§ Required action
Find and copy the lines in the records beneath this task that contain the word "serif".

§ Material for the task
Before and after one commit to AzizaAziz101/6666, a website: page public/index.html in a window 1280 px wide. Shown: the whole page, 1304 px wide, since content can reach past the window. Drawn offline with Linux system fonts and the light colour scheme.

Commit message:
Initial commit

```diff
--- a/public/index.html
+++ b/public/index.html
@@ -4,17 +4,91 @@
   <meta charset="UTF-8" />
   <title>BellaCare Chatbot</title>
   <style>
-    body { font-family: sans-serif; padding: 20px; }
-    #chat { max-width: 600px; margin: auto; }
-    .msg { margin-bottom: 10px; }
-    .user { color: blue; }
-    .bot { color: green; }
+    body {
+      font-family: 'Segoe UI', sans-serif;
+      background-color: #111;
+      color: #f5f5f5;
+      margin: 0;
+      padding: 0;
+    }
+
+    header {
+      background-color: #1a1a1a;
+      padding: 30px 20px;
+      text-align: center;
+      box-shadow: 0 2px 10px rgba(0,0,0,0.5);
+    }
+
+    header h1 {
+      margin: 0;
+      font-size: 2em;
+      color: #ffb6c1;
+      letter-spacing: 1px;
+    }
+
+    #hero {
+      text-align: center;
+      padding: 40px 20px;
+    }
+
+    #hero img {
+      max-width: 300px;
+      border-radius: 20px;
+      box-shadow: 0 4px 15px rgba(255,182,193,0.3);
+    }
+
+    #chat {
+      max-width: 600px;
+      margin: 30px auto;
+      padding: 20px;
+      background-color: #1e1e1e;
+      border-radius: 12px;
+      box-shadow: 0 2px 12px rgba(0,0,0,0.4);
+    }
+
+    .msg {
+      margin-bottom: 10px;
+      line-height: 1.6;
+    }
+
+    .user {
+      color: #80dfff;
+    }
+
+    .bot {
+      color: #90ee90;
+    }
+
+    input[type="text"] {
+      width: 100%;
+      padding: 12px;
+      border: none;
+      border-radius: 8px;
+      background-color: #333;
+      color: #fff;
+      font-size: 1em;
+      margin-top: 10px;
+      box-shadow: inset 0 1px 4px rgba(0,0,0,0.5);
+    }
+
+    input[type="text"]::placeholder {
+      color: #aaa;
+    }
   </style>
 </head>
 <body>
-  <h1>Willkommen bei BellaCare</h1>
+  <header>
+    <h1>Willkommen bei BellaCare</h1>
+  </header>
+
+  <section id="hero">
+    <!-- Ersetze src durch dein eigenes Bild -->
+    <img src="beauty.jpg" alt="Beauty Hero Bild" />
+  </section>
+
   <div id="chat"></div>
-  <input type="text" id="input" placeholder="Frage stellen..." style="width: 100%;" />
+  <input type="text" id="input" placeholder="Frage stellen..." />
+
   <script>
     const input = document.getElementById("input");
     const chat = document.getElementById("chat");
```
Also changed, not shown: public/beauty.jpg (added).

§ Exercise response
-    body { font-family: sans-serif; padding: 20px; }
+      font-family: 'Segoe UI', sans-serif;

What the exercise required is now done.